Into The Woods is not a kids’ show. It’s a show about life, the disappointments and setbacks that will inevitably come your way. It’s about parenthood and family relationships. It’s not about fairytale characters living in a world where everyone lives ‘happily ever after’. The fairytale setting is metaphor for our expectations of life and marriage.

Sondheim was so concerned about the growing backlash that he met with a group of drama teachers in New York to talk to them about the film and how he was pleased with the finished result. According to New York theatre magazine Playbill he was reported as saying: “...having now seen it a couple of times, I can happily report that it is not only a faithful adaptation of the show, it is a first-rate movie.”

When pressed about the film containing so many major plot changes and the loss of such significant songs as Any Moment which bookends the Baker’s Wife’s illicit liaison with The Prince, Sondheim said that modern artists had to live in the real world – just the lesson supplied by James Lapine’s book for Into The Woods. He said: “Censorship is part of our puritanical ethics. There has to be a point at which you don’t compromise any more, but that may mean that you won’t get anyone to sell your painting or perform your musical. You have to deal with reality.”

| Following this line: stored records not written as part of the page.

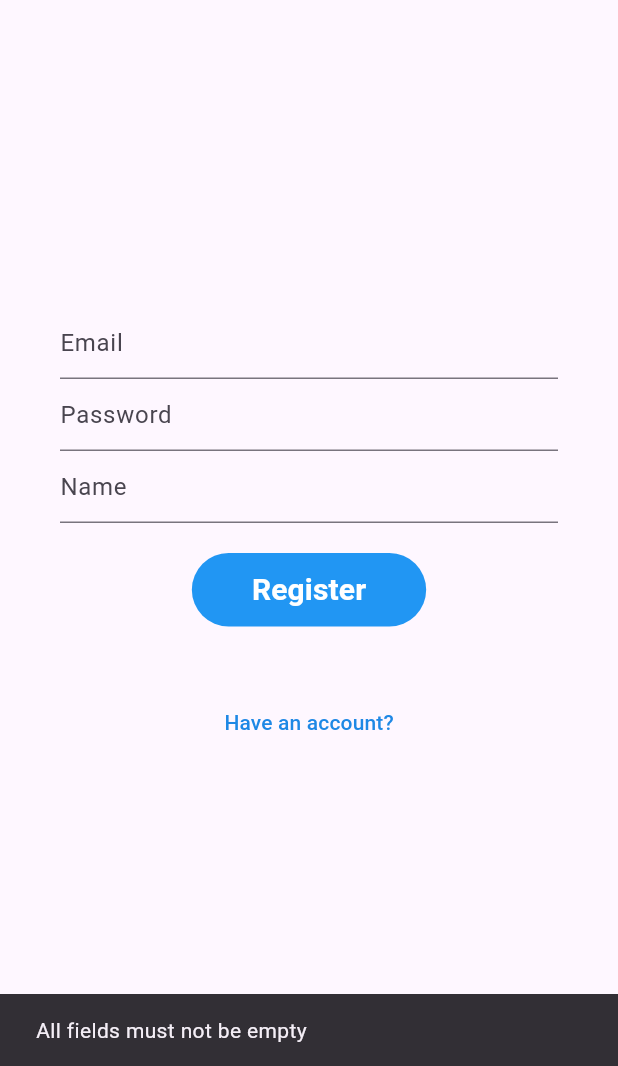
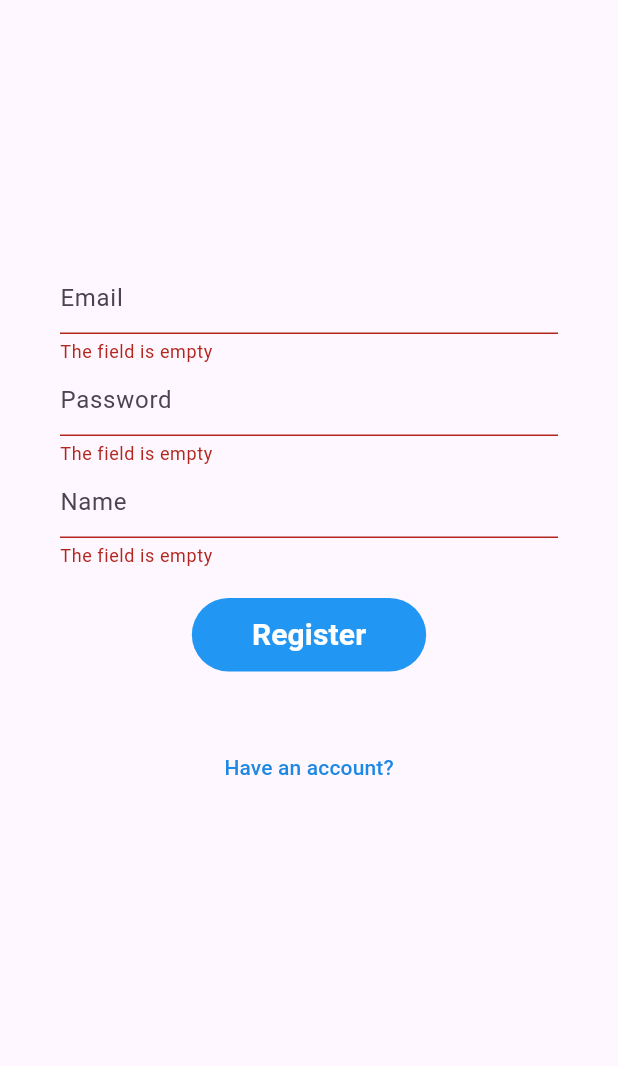
Before and after one commit to Yudnikov-Leonid/TestTaskTwo, a Flutter app: the screen it shows after launch, after a tap on "Register", on a phone screen of 412 x 824 dp, the part 170-1236 px from its top. Run offline on Flutter 3.47's test engine with Material 3 defaults, Android fonts, the phone set to English and light mode, and no system bars; our stand-ins replace cloud_firestore, firebase_auth, firebase_core, flutter_bloc, google_sign_in, synchronized; accounts and stored records are empty.

Commit message:
feature/login ui validation

```diff
--- /dev/null
+++ b/lib/core/presentation/ui_validator.dart
@@ -0,0 +1,41 @@
+abstract class UiValidator {
+  String? isValid(String value);
+}
+
+class EmptyUiValidator implements UiValidator {
+  final UiValidator? next;
+
+  EmptyUiValidator({this.next});
+
+  @override
+  String? isValid(String value) {
+    if (value.isEmpty) {
+      return 'The field is empty';
+    } else {
+      return next?.isValid(value);
+    }
+  }
+}
+
+class EmailUiValidator implements UiValidator {
+  @override
+  String? isValid(String value) {
+    final emailIsValid = RegExp(
+            r"^[a-zA-Z0-9.a-zA-Z0-9.!#$%&'*+-/=?^_`{|}~]+@[a-zA-Z0-9]+\.[a-zA-Z]+")
+        .hasMatch(value);
+    return emailIsValid ? null : 'Email is incorrect';
+  }
+}
+
+class LengthUiValidator implements UiValidator {
+  final UiValidator? next;
+  final int length;
+
+  LengthUiValidator(this.length, {this.next});
+
+  @override
+  String? isValid(String value) {
+    final isValid = value.length >= length;
+    return isValid ? next?.isValid(value) : 'The length must not be less than $length symbols';
+  }
+}
--- a/lib/features/login/presentation/login_bloc.dart
+++ b/lib/features/login/presentation/login_bloc.dart
@@ -6,8 +6,9 @@ import 'package:profile_app/features/login/data/login_ui_type.dart';
 import 'package:firebase_auth/firebase_auth.dart';
 
 class LoginBloc extends Bloc<LoginEvent, LoginState> {
-  LoginBloc({required FirestoreService firestoreService})
-      : _firestoreService = firestoreService,
+  LoginBloc({
+    required FirestoreService firestoreService,
+  })  : _firestoreService = firestoreService,
         super(LoginStateLoading()) {
     on<LoginEventInitial>(onLoginEventInitial);
     on<LoginEventChangeUiType>(onLoginEventChangeUiType);
@@ -33,12 +34,6 @@ class LoginBloc extends Bloc<LoginEvent, LoginState> {
 
   void onLoginEventRegister(
       LoginEventRegister event, Emitter<LoginState> emit) async {
-    if (_data.email.isEmpty || _data.password.isEmpty || _data.name.isEmpty) {
-      emit(LoginStateMessage('All fields must not be empty'));
-      emit(LoginStateBase(_data));
-      return;
-    }
-
     try {
       emit(LoginStateLoading());
       await FirebaseAuth.instance.createUserWithEmailAndPassword(
--- a/lib/features/login/presentation/login_page.dart
+++ b/lib/features/login/presentation/login_page.dart
@@ -5,6 +5,8 @@ import 'package:profile_app/features/login/data/login_ui_type.dart';
 import 'package:profile_app/features/login/presentation/login_bloc.dart';
 import 'package:profile_app/widgets/q_button.dart';
 import 'package:profile_app/widgets/q_dialog.dart';
+
+import '../../../core/presentation/ui_validator.dart';
 
 class LoginPage extends StatefulWidget {
   const LoginPage({super.key});
@@ -17,6 +19,9 @@ class _LoginPageState extends State<LoginPage> {
   final _emailController = TextEditingController();
   final _passwordController = TextEditingController();
   final _nameController = TextEditingController();
+  final _registrationFormKey = GlobalKey<FormState>();
+  final _authFormKey = GlobalKey<FormState>();
+  final _restoreFormKey = GlobalKey<FormState>();
 
   void _updateControllers(LoginData data) {
     _emailController.text = data.email;
@@ -70,55 +75,69 @@ class _LoginPageState extends State<LoginPage> {
   }
 
   Widget _registration() {
-    return Column(
+    return Form(
+      key: _registrationFormKey,
+      child: Column(
         children: [
           _emailTextField(),
           _passwordTextField(),
           _nameTextField(),
           const SizedBox(height: 20),
           QButton('Register', () {
+            if (!_registrationFormKey.currentState!.validate()) return;
             context.read<LoginBloc>().add(LoginEventRegister());
           }),
           const SizedBox(height: 40),
           _changeTypeButton('Have an account?', LoginUiAuth())
         ],
+      ),
     );
   }
 
   Widget _auth() {
-    return Column(
+    return Form(
+      key: _authFormKey,
+      child: Column(
         children: [
           _emailTextField(),
           _passwordTextField(),
           const SizedBox(height: 20),
           QButton('Login', () {
+            if (!_authFormKey.currentState!.validate()) return;
             context.read<LoginBloc>().add(LoginEventAuth());
           }),
           const SizedBox(height: 40),
           _changeTypeButton('Don\'t have an account?', LoginUiRegister()),
           _changeTypeButton('Restore password', LoginUiRestore())
         ],
+      ),
     );
   }
 
   Widget _restore() {
-    return Column(
+    return Form(
+      key: _restoreFormKey,
+      child: Column(
         children: [
           _emailTextField(),
           const SizedBox(height: 20),
           QButton('Send code', () {
+            if (!_restoreFormKey.currentState!.validate()) return;
             context.read<LoginBloc>().add(LoginEventRestore());
           }),
           const SizedBox(height: 40),
           _changeTypeButton('Go back', LoginUiAuth()),
         ],
+      ),
     );
   }
 
   Widget _changeTypeButton(String text, LoginUiType uiType) {
     return TextButton(
         onPressed: () {
-          context.read<LoginBloc>().add(LoginEventChangeUiType(newType: uiType));
+          context
+              .read<LoginBloc>()
+              .add(LoginEventChangeUiType(newType: uiType));
         },
         style: TextButton.styleFrom(
             minimumSize: Size.zero,
@@ -126,28 +145,51 @@ class _LoginPageState extends State<LoginPage> {
         child: Text(text, style: TextStyle(color: Colors.blue.shade600)));
   }
 
+  final _emailValidator = EmptyUiValidator(next: EmailUiValidator());
+
   Widget _emailTextField() {
-    return _textField(_emailController, 'Email', (text) {
+    return _textField(
+      _emailController,
+      'Email',
+      validation: (s) => s == null ? null : _emailValidator.isValid(s),
+      (text) {
         context.read<LoginBloc>().add(LoginEventInputEmail(email: text));
-    });
+      },
+    );
   }
 
+  final _passwordValidator = EmptyUiValidator(next: LengthUiValidator(6));
+
   Widget _passwordTextField() {
-    return _textField(_passwordController, 'Password', isPassword: true, (text) {
+    return _textField(
+      _passwordController,
+      'Password',
+      validation: (s) => s == null ? null : _passwordValidator.isValid(s),
+      isPassword: true,
+      (text) {
         context.read<LoginBloc>().add(LoginEventInputPassword(password: text));
-    });
+      },
+    );
   }
 
+  final _nameValidator = EmptyUiValidator(next: LengthUiValidator(4));
+
   Widget _nameTextField() {
-    return _textField(_nameController, 'Name', (text) {
+    return _textField(
+      _nameController,
+      'Name',
+      validation: (s) => s == null ? null : _nameValidator.isValid(s),
+      (text) {
         context.read<LoginBloc>().add(LoginEventInputName(name: text));
-    });
+      },
+    );
   }
 
   Widget _textField(TextEditingController controller, String hint,
       Function(String) onTextChanged,
-      {bool isPassword = false}) {
-    return TextField(
+      {bool isPassword = false, String? Function(String?)? validation}) {
+    return TextFormField(
+      validator: validation,
       obscureText: isPassword,
       enableSuggestions: !isPassword,
       autocorrect: !isPassword,
```
Also changed, not shown: lib/di.dart (+5 -4 lines). Lines whose indentation alone changed are shown as unchanged.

So, while I may agree with Sondheim that Into The Woods is an enjoyable film, what many theatre fans were after was a permanent record of a classic show – much in the way that My Fair Lady was, or Cabaret, or Rob Marshall’s previous adaptation of Chicago. If Disney didn’t want to do that then perhaps they should have left it for someone else.